Try it: Excluding images, repeat the data exactly as given.

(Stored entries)
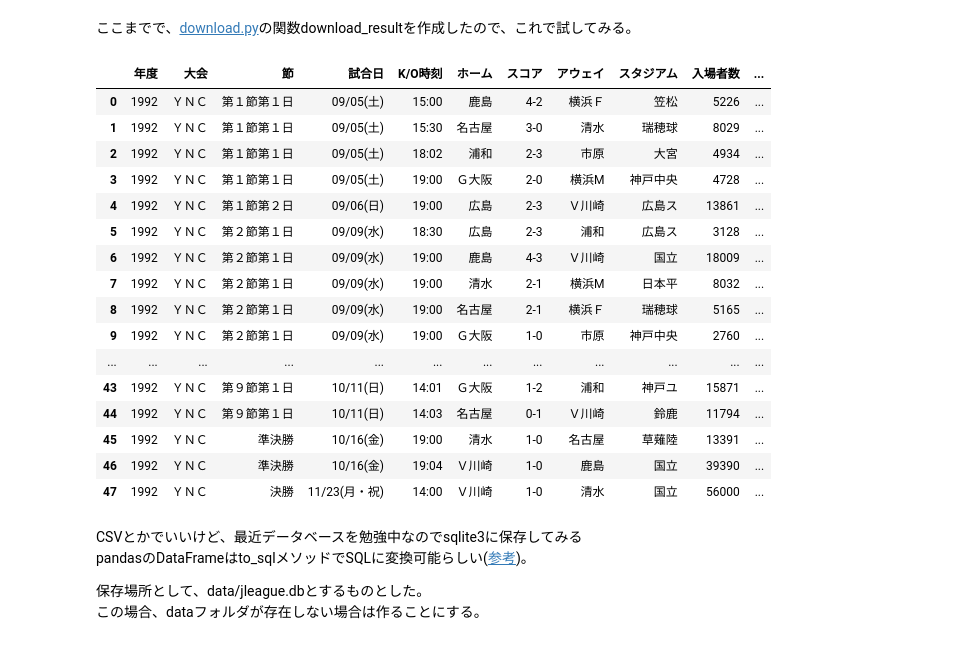
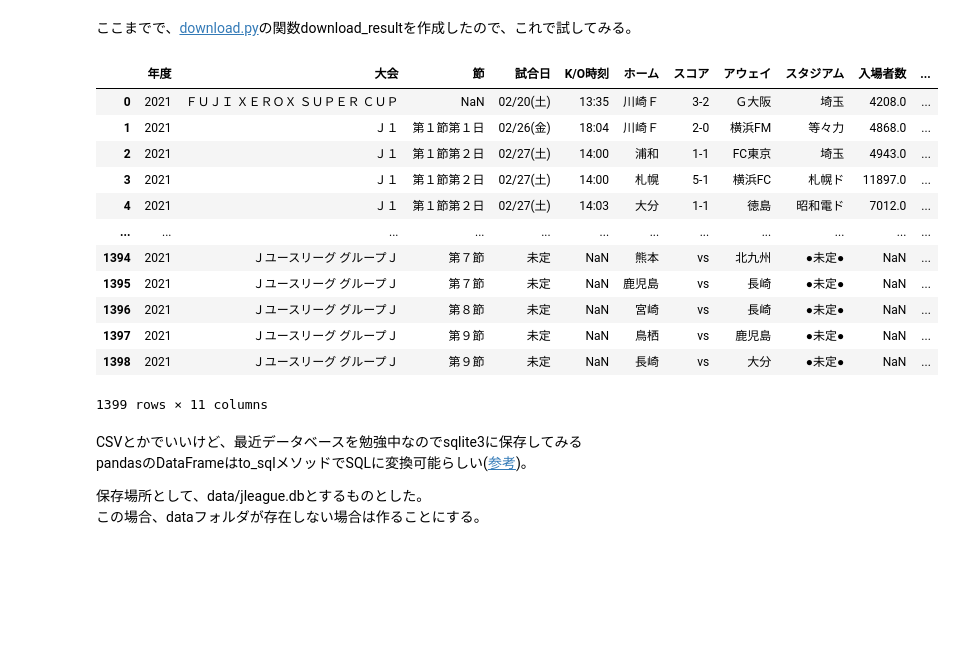
Before and after one commit to mark-n2/toto_notebook, a Jupyter notebook: 001_データ収集.ipynb, the cells around one changed output. Cells and saved outputs as stored; diff of their text form; code cells hidden in the pictures; blank space fills up the shorter version.

```diff
--- a/001_データ収集.ipynb
+++ b/001_データ収集.ipynb
@@ -54,26 +51,22 @@ display(dfs[0])
 ここまでで、[download.py](download.py)の関数download_resultを作成したので、これで試してみる。
 # %%
 import download
-df = download.download_result(year=1992)
+df = download.download_result(year=2021)
 display(df)
 # %% [output]
 |  | 年度 | 大会 | 節 | 試合日 | K/O時刻 | ホーム | スコア | アウェイ | スタジアム | 入場者数 | ... |
-| 0 | 1992 | ＹＮＣ | 第１節第１日 | 09/05(土) | 15:00 | 鹿島 | 4-2 | 横浜Ｆ | 笠松 | 5226 | ... |
-| 1 | 1992 | ＹＮＣ | 第１節第１日 | 09/05(土) | 15:30 | 名古屋 | 3-0 | 清水 | 瑞穂球 | 8029 | ... |
-| 2 | 1992 | ＹＮＣ | 第１節第１日 | 09/05(土) | 18:02 | 浦和 | 2-3 | 市原 | 大宮 | 4934 | ... |
-| 3 | 1992 | ＹＮＣ | 第１節第１日 | 09/05(土) | 19:00 | Ｇ大阪 | 2-0 | 横浜M | 神戸中央 | 4728 | ... |
-| 4 | 1992 | ＹＮＣ | 第１節第２日 | 09/06(日) | 19:00 | 広島 | 2-3 | Ｖ川崎 | 広島ス | 13861 | ... |
-| 5 | 1992 | ＹＮＣ | 第２節第１日 | 09/09(水) | 18:30 | 広島 | 2-3 | 浦和 | 広島ス | 3128 | ... |
-| 6 | 1992 | ＹＮＣ | 第２節第１日 | 09/09(水) | 19:00 | 鹿島 | 4-3 | Ｖ川崎 | 国立 | 18009 | ... |
-| 7 | 1992 | ＹＮＣ | 第２節第１日 | 09/09(水) | 19:00 | 清水 | 2-1 | 横浜M | 日本平 | 8032 | ... |
-| 8 | 1992 | ＹＮＣ | 第２節第１日 | 09/09(水) | 19:00 | 名古屋 | 2-1 | 横浜Ｆ | 瑞穂球 | 5165 | ... |
-| 9 | 1992 | ＹＮＣ | 第２節第１日 | 09/09(水) | 19:00 | Ｇ大阪 | 1-0 | 市原 | 神戸中央 | 2760 | ... |
+| 0 | 2021 | ＦＵＪＩ ＸＥＲＯＸ ＳＵＰＥＲ ＣＵＰ | NaN | 02/20(土) | 13:35 | 川崎Ｆ | 3-2 | Ｇ大阪 | 埼玉 | 4208.0 | ... |
+| 1 | 2021 | Ｊ１ | 第１節第１日 | 02/26(金) | 18:04 | 川崎Ｆ | 2-0 | 横浜FM | 等々力 | 4868.0 | ... |
+| 2 | 2021 | Ｊ１ | 第１節第２日 | 02/27(土) | 14:00 | 浦和 | 1-1 | FC東京 | 埼玉 | 4943.0 | ... |
+| 3 | 2021 | Ｊ１ | 第１節第２日 | 02/27(土) | 14:00 | 札幌 | 5-1 | 横浜FC | 札幌ド | 11897.0 | ... |
+| 4 | 2021 | Ｊ１ | 第１節第２日 | 02/27(土) | 14:03 | 大分 | 1-1 | 徳島 | 昭和電ド | 7012.0 | ... |
 | ... | ... | ... | ... | ... | ... | ... | ... | ... | ... | ... | ... |
-| 43 | 1992 | ＹＮＣ | 第９節第１日 | 10/11(日) | 14:01 | Ｇ大阪 | 1-2 | 浦和 | 神戸ユ | 15871 | ... |
-| 44 | 1992 | ＹＮＣ | 第９節第１日 | 10/11(日) | 14:03 | 名古屋 | 0-1 | Ｖ川崎 | 鈴鹿 | 11794 | ... |
-| 45 | 1992 | ＹＮＣ | 準決勝 | 10/16(金) | 19:00 | 清水 | 1-0 | 名古屋 | 草薙陸 | 13391 | ... |
-| 46 | 1992 | ＹＮＣ | 準決勝 | 10/16(金) | 19:04 | Ｖ川崎 | 1-0 | 鹿島 | 国立 | 39390 | ... |
-| 47 | 1992 | ＹＮＣ | 決勝 | 11/23(月・祝) | 14:00 | Ｖ川崎 | 1-0 | 清水 | 国立 | 56000 | ... |
+| 1394 | 2021 | Ｊユースリーグ グループＪ | 第７節 | 未定 | NaN | 熊本 | vs | 北九州 | ●未定● | NaN | ... |
+| 1395 | 2021 | Ｊユースリーグ グループＪ | 第７節 | 未定 | NaN | 鹿児島 | vs | 長崎 | ●未定● | NaN | ... |
+| 1396 | 2021 | Ｊユースリーグ グループＪ | 第８節 | 未定 | NaN | 宮崎 | vs | 長崎 | ●未定● | NaN | ... |
+| 1397 | 2021 | Ｊユースリーグ グループＪ | 第９節 | 未定 | NaN | 鳥栖 | vs | 鹿児島 | ●未定● | NaN | ... |
+| 1398 | 2021 | Ｊユースリーグ グループＪ | 第９節 | 未定 | NaN | 長崎 | vs | 大分 | ●未定● | NaN | ... |
+1399 rows × 11 columns
 # %% [markdown]
 CSVとかでいいけど、最近データベースを勉強中なのでsqlite3に保存してみる
 pandasのDataFrameはto_sqlメソッドでSQLに変換可能らしい([参考](http://www.stockdog.work/entry/2017/03/22/010057))。
```
Also changed, not shown: parts of 8 cells of this notebook, 3 other files.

Your solution:
Before and after one commit to mark-n2/toto_notebook, a Jupyter notebook: 001_データ収集.ipynb, the cells around one changed output. Cells and saved outputs as stored; diff of their text form; code cells hidden in the pictures; blank space fills up the shorter version.

```diff
--- a/001_データ収集.ipynb
+++ b/001_データ収集.ipynb
@@ -54,26 +51,22 @@ display(dfs[0])
 ここまでで、[download.py](download.py)の関数download_resultを作成したので、これで試してみる。
 # %%
 import download
-df = download.download_result(year=1992)
+df = download.download_result(year=2021)
 display(df)
 # %% [output]
 |  | 年度 | 大会 | 節 | 試合日 | K/O時刻 | ホーム | スコア | アウェイ | スタジアム | 入場者数 | ... |
-| 0 | 1992 | ＹＮＣ | 第１節第１日 | 09/05(土) | 15:00 | 鹿島 | 4-2 | 横浜Ｆ | 笠松 | 5226 | ... |
-| 1 | 1992 | ＹＮＣ | 第１節第１日 | 09/05(土) | 15:30 | 名古屋 | 3-0 | 清水 | 瑞穂球 | 8029 | ... |
-| 2 | 1992 | ＹＮＣ | 第１節第１日 | 09/05(土) | 18:02 | 浦和 | 2-3 | 市原 | 大宮 | 4934 | ... |
-| 3 | 1992 | ＹＮＣ | 第１節第１日 | 09/05(土) | 19:00 | Ｇ大阪 | 2-0 | 横浜M | 神戸中央 | 4728 | ... |
-| 4 | 1992 | ＹＮＣ | 第１節第２日 | 09/06(日) | 19:00 | 広島 | 2-3 | Ｖ川崎 | 広島ス | 13861 | ... |
-| 5 | 1992 | ＹＮＣ | 第２節第１日 | 09/09(水) | 18:30 | 広島 | 2-3 | 浦和 | 広島ス | 3128 | ... |
-| 6 | 1992 | ＹＮＣ | 第２節第１日 | 09/09(水) | 19:00 | 鹿島 | 4-3 | Ｖ川崎 | 国立 | 18009 | ... |
-| 7 | 1992 | ＹＮＣ | 第２節第１日 | 09/09(水) | 19:00 | 清水 | 2-1 | 横浜M | 日本平 | 8032 | ... |
-| 8 | 1992 | ＹＮＣ | 第２節第１日 | 09/09(水) | 19:00 | 名古屋 | 2-1 | 横浜Ｆ | 瑞穂球 | 5165 | ... |
-| 9 | 1992 | ＹＮＣ | 第２節第１日 | 09/09(水) | 19:00 | Ｇ大阪 | 1-0 | 市原 | 神戸中央 | 2760 | ... |
+| 0 | 2021 | ＦＵＪＩ ＸＥＲＯＸ ＳＵＰＥＲ ＣＵＰ | NaN | 02/20(土) | 13:35 | 川崎Ｆ | 3-2 | Ｇ大阪 | 埼玉 | 4208.0 | ... |
+| 1 | 2021 | Ｊ１ | 第１節第１日 | 02/26(金) | 18:04 | 川崎Ｆ | 2-0 | 横浜FM | 等々力 | 4868.0 | ... |
+| 2 | 2021 | Ｊ１ | 第１節第２日 | 02/27(土) | 14:00 | 浦和 | 1-1 | FC東京 | 埼玉 | 4943.0 | ... |
+| 3 | 2021 | Ｊ１ | 第１節第２日 | 02/27(土) | 14:00 | 札幌 | 5-1 | 横浜FC | 札幌ド | 11897.0 | ... |
+| 4 | 2021 | Ｊ１ | 第１節第２日 | 02/27(土) | 14:03 | 大分 | 1-1 | 徳島 | 昭和電ド | 7012.0 | ... |
 | ... | ... | ... | ... | ... | ... | ... | ... | ... | ... | ... | ... |
-| 43 | 1992 | ＹＮＣ | 第９節第１日 | 10/11(日) | 14:01 | Ｇ大阪 | 1-2 | 浦和 | 神戸ユ | 15871 | ... |
-| 44 | 1992 | ＹＮＣ | 第９節第１日 | 10/11(日) | 14:03 | 名古屋 | 0-1 | Ｖ川崎 | 鈴鹿 | 11794 | ... |
-| 45 | 1992 | ＹＮＣ | 準決勝 | 10/16(金) | 19:00 | 清水 | 1-0 | 名古屋 | 草薙陸 | 13391 | ... |
-| 46 | 1992 | ＹＮＣ | 準決勝 | 10/16(金) | 19:04 | Ｖ川崎 | 1-0 | 鹿島 | 国立 | 39390 | ... |
-| 47 | 1992 | ＹＮＣ | 決勝 | 11/23(月・祝) | 14:00 | Ｖ川崎 | 1-0 | 清水 | 国立 | 56000 | ... |
+| 1394 | 2021 | Ｊユースリーグ グループＪ | 第７節 | 未定 | NaN | 熊本 | vs | 北九州 | ●未定● | NaN | ... |
+| 1395 | 2021 | Ｊユースリーグ グループＪ | 第７節 | 未定 | NaN | 鹿児島 | vs | 長崎 | ●未定● | NaN | ... |
+| 1396 | 2021 | Ｊユースリーグ グループＪ | 第８節 | 未定 | NaN | 宮崎 | vs | 長崎 | ●未定● | NaN | ... |
+| 1397 | 2021 | Ｊユースリーグ グループＪ | 第９節 | 未定 | NaN | 鳥栖 | vs | 鹿児島 | ●未定● | NaN | ... |
+| 1398 | 2021 | Ｊユースリーグ グループＪ | 第９節 | 未定 | NaN | 長崎 | vs | 大分 | ●未定● | NaN | ... |
+1399 rows × 11 columns
 # %% [markdown]
 CSVとかでいいけど、最近データベースを勉強中なのでsqlite3に保存してみる
 pandasのDataFrameはto_sqlメソッドでSQLに変換可能らしい([参考](http://www.stockdog.work/entry/2017/03/22/010057))。
```
Also changed, not shown: parts of 8 cells of this notebook, 3 other files.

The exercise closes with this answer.